Last Night My Bed a Boat of Whiskey Going Down is wry, ironic, and full of self-deprecating humor, so much so that it is easy to miss that the leitmotif holding the collection together is an understated cry of the heart, a cri de Coeur compounded with the difficulties of aging and the almost certain knowledge that love will never come in quite the way it was when he believed he had found his soul-mate, Bodil, who, for whatever reason, didn’t want him anymore. Shit happens. Then you pick yourself up and get on with whatever the future has in store for you. And Kennedy does just that, picks himself up time after time and moves on. Written by a great lover of life in all its alluring forms (especially its feminine forms), his offerings, his “novel in essays,” is compelling from beginning to end, a wonderful ride through the mind of a man brutally battered but ultimately unbowed, unbeaten.
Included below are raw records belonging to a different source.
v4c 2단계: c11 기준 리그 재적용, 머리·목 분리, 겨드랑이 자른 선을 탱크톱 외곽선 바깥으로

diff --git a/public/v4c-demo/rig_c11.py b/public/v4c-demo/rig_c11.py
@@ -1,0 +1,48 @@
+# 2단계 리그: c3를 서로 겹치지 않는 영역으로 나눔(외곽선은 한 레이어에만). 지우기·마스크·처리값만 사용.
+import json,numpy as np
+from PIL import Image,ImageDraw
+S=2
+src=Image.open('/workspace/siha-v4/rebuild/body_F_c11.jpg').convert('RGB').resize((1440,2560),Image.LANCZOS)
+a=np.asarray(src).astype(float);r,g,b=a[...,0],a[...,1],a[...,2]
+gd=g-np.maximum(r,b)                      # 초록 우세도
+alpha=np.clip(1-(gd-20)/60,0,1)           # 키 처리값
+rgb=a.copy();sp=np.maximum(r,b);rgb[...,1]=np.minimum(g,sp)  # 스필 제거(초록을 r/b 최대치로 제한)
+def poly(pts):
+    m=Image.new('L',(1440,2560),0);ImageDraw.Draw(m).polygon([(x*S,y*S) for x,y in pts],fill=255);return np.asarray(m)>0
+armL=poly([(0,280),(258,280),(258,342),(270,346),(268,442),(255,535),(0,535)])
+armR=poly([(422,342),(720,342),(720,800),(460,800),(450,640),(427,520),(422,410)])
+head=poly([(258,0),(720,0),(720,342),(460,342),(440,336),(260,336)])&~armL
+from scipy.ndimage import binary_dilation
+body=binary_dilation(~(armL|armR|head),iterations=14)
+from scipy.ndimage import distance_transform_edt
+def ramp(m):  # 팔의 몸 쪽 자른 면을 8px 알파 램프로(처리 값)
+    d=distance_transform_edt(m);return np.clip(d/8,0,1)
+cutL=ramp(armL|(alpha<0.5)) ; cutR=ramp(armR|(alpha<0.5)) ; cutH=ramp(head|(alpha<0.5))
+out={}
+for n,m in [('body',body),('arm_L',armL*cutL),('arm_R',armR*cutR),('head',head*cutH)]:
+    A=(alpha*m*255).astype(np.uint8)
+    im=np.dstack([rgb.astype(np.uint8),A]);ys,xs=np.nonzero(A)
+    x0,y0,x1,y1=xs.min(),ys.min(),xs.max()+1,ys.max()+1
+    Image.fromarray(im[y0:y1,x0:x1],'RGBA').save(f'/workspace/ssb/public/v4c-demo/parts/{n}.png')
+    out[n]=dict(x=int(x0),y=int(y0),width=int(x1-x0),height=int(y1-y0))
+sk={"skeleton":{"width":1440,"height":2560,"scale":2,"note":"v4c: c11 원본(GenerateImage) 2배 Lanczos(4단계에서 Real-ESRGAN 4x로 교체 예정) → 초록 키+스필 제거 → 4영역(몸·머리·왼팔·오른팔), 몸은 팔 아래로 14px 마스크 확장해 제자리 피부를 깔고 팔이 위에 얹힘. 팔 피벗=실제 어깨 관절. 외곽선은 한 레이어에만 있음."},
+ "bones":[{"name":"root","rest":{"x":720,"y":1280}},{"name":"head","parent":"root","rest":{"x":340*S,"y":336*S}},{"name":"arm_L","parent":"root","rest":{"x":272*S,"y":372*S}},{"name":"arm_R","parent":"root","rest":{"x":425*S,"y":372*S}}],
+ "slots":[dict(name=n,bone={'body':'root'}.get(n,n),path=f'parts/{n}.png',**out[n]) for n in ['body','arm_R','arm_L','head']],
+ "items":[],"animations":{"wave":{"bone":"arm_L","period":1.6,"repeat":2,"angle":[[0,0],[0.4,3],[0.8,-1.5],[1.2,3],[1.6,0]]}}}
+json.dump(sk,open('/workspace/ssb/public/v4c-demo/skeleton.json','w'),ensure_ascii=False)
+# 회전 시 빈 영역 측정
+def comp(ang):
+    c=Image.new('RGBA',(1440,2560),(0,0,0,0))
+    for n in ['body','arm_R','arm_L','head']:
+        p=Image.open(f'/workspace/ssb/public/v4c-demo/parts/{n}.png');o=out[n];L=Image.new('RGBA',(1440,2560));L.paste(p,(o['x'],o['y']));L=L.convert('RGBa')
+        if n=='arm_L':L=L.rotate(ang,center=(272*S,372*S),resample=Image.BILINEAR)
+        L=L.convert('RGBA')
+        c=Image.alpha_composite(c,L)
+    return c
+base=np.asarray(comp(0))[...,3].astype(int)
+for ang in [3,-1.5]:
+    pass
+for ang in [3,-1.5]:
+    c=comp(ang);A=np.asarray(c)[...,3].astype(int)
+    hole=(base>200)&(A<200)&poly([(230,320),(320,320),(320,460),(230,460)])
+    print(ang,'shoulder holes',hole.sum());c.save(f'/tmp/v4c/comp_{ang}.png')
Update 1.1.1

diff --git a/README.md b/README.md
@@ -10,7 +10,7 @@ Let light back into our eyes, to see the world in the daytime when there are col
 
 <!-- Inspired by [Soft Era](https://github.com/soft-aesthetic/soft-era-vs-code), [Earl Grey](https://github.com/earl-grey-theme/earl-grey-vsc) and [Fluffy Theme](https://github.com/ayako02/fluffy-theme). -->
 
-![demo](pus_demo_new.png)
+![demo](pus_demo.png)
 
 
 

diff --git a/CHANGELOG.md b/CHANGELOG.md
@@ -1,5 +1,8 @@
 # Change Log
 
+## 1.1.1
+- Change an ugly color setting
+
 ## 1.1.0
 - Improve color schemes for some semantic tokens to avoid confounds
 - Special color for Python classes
—Previously published in South Carolina Review (Fall 2011)


SHJ Issue 5
Spring 2012

Duff Brenna

is the author of six novels, and recipient of an AWP Award for Best Novel (The Book of Mamie), a National Endowment for the Arts Award, a South Florida Sun-Sentinel Award for Favorite Book of the year (The Altar of the Body), a Milwaukee Magazine Best Short Story of the Year Award, and a Pushcart Honorable Mention.

Brenna’s stories, poems, and essays have appeared in Cream City Review, SQ, Agni, The Nebraska Review, The Literary Review, The Madison Review, New Letters, and numerous other literary venues. His work has been translated into six languages.

“...we have been born here to witness and celebrate. We wonder at our purpose for living. Our purpose
is to perceive the fantastic. Why have a universe if there is no audience?” — Ray Bradbury